And then this news. Just the other day, a friend stopped me to share the tragic news that a close family member of hers had lost their full-term baby due only a few short days ago to an unknown cause.
We ask- we cry out: WHY? Why all this hurt, all this sadness?
It is easy to feel crushed under the weight of all this oppression. Easy to feel overwhelmed and hopeless. Easy to give up and let go of all that holds us together.
I make my way down the slope of the road toward my favorite little inlet where the fish jump gracefully in the summer, the bulrushes their gentle home. The waterway has widened to a swell due to last week’s torrential rains; in the evening hour, this little corner of the world looks like a black-and-white photo. I watch as two blue herons spread their wide wings and lift to the sky in graceful motion.
It is serenely beautiful.
The land fading into sky washed in varying tones of grey, save for the sliver of fading pink that still pools light into the horizon. This sunset tonight is breathtaking, a gorgeous wash of pastel light, yet it seems incongruent alongside the picture taken from where I stand down below, dismal at this hour of the day. But in looking up to that glorious pink sky, I am left spellbound and breathless, wishing only for my camera to capture what would have been a perfect shot. I settle for a memory instead, savoring the moment.
This radiant light. It is the promise of a dying day- that there will come another. Time makes sure of that. There is always light to be found within darkness. Light always finds a way to penetrate the darkness.
Slipping through cracks in walls, through slats in doors.
Bursting through hallways, trickling down corridors.
Meeting me on the road where I now look for it. This light, it is my constant comfort and hope. For light always finds a way to shine, always finds a way to win over the darkness.
“The Light shines in the darkness and the darkness has not overcome it.” (John 1:5, NIV)
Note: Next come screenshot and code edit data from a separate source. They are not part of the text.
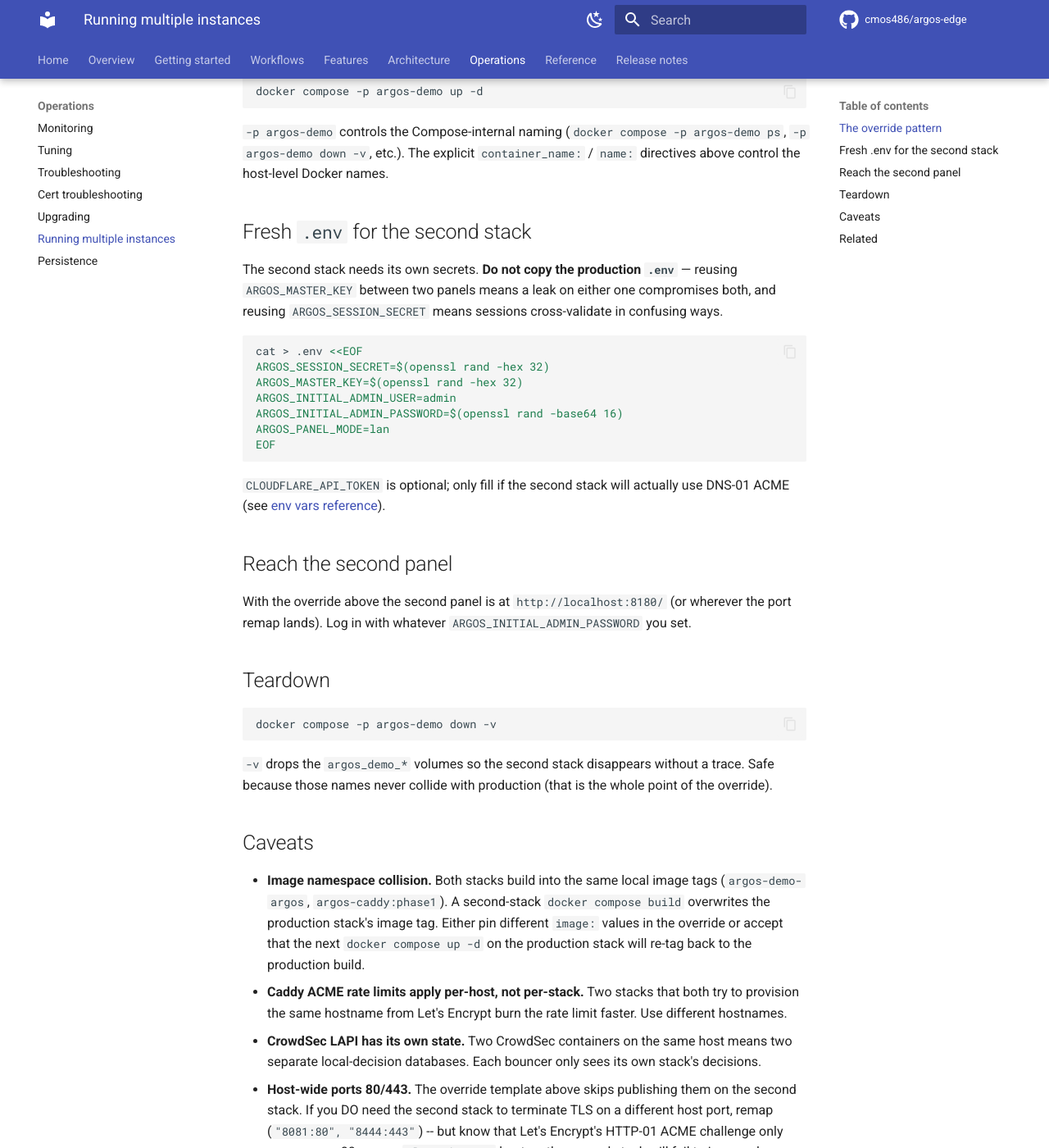
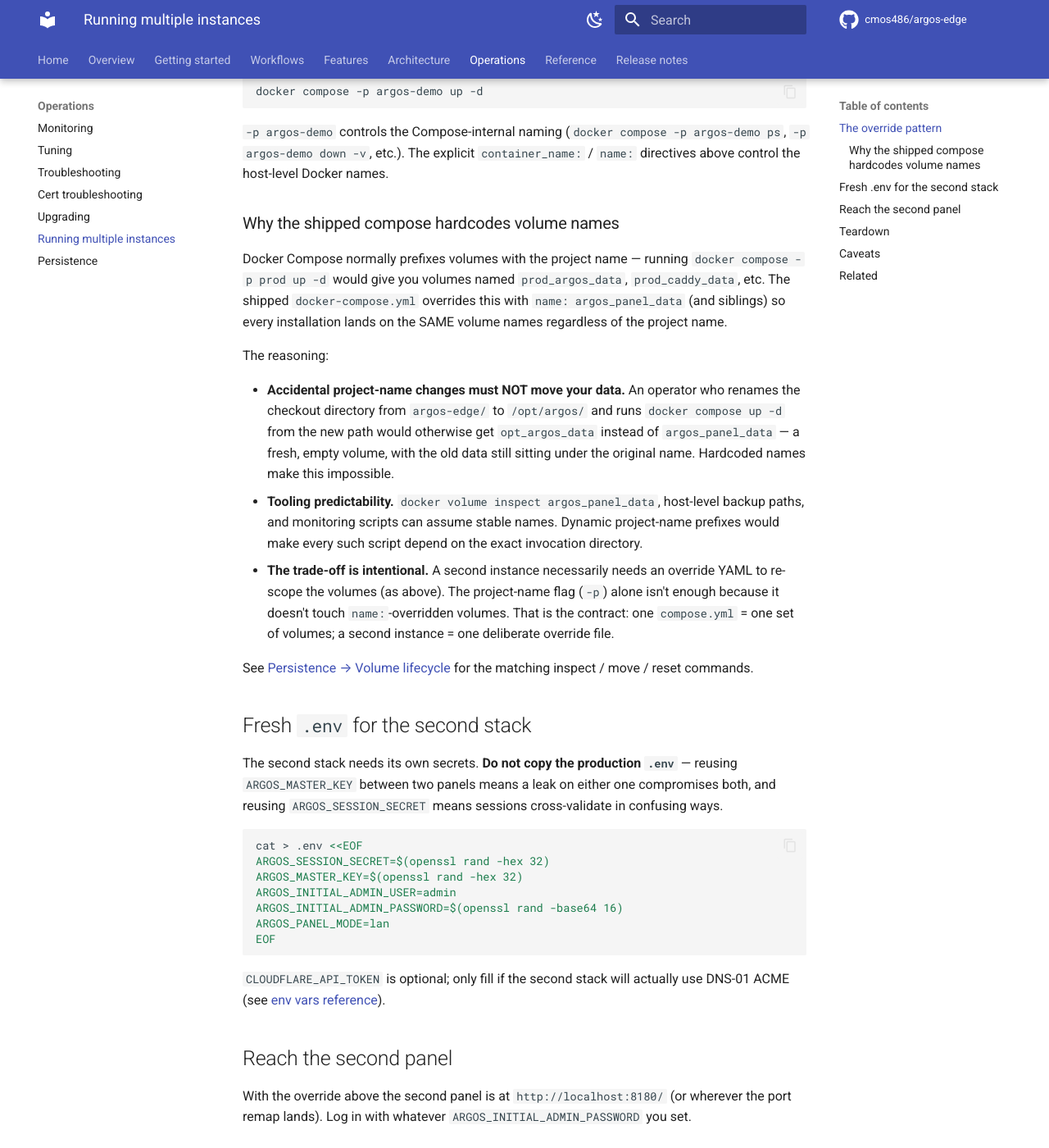
Before and after one commit to cmos486/argos-edge, an MkDocs documentation site: the page built from docs/operations/running-multiple-instances.md, in a window 1280 px wide and 1400 px high, scrolled down 1692 px. Shown: the whole window at 82% size. Built offline with MkDocs 1.6.1 and Material for MkDocs 9.7.7, drawn with Linux system fonts in a browser that asks for light colours; comment, search, counter and statistics services are not loaded.

Commit message:
docs: explain name override in multi-instances volumes

```diff
--- a/docs/operations/running-multiple-instances.md
+++ b/docs/operations/running-multiple-instances.md
@@ -89,6 +89,39 @@
 explicit `container_name:` / `name:` directives above control the
 host-level Docker names.
 
+### Why the shipped compose hardcodes volume names
+
+Docker Compose normally prefixes volumes with the project name —
+running `docker compose -p prod up -d` would give you volumes
+named `prod_argos_data`, `prod_caddy_data`, etc. The shipped
+`docker-compose.yml` overrides this with `name: argos_panel_data`
+(and siblings) so every installation lands on the SAME volume
+names regardless of the project name.
+
+The reasoning:
+
+- **Accidental project-name changes must NOT move your data.**
+  An operator who renames the checkout directory from
+  `argos-edge/` to `/opt/argos/` and runs `docker compose up -d`
+  from the new path would otherwise get `opt_argos_data`
+  instead of `argos_panel_data` — a fresh, empty volume, with
+  the old data still sitting under the original name. Hardcoded
+  names make this impossible.
+- **Tooling predictability.** `docker volume inspect
+  argos_panel_data`, host-level backup paths, and monitoring
+  scripts can assume stable names. Dynamic project-name
+  prefixes would make every such script depend on the exact
+  invocation directory.
+- **The trade-off is intentional.** A second instance
+  necessarily needs an override YAML to re-scope the volumes
+  (as above). The project-name flag (`-p`) alone isn't enough
+  because it doesn't touch `name:`-overridden volumes. That is
+  the contract: one `compose.yml` = one set of volumes; a
+  second instance = one deliberate override file.
+
+See [Persistence → Volume lifecycle](persistence.md#volume-lifecycle-operations)
+for the matching inspect / move / reset commands.
+
 ## Fresh `.env` for the second stack
 
 The second stack needs its own secrets. **Do not copy the production
```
It was just four short days ago that I was traveling home from Charlottetown in a thick fog. I had pulled into Summerside for a coffee as my eyes were trying desperately to shut, so weary I was after a long day. I was getting ready to head back on the road when I realized how challenging my ride home was about to be. Everywhere my eyes landed there was a haze. As I pulled up to a stop light, I noticed that directly in front of me was a small aluminum trailer attached to a truck. As I turned out onto the highway, I could hardly see a thing to my right or my left, but I thankfully could always see the four red lights shining out toward me on that trailer. I watched those four red lights as if they were a beacon. And for mile after mile after mile, those red lights were my focal point on which I intently set my sites. When I lost track of the lights, I lost track of the road. When I was in view of the lights, I was safely where I needed to be.
Those lights led me home.
In the dying light of day, Light leads forward into another morn, come what may. For there is always light and light brings hope. Hope spills recklessly like a beam of brilliant light over a darkened world, reigning eternal. Showing us the way, leading us home.
To this we say: let the Light shine on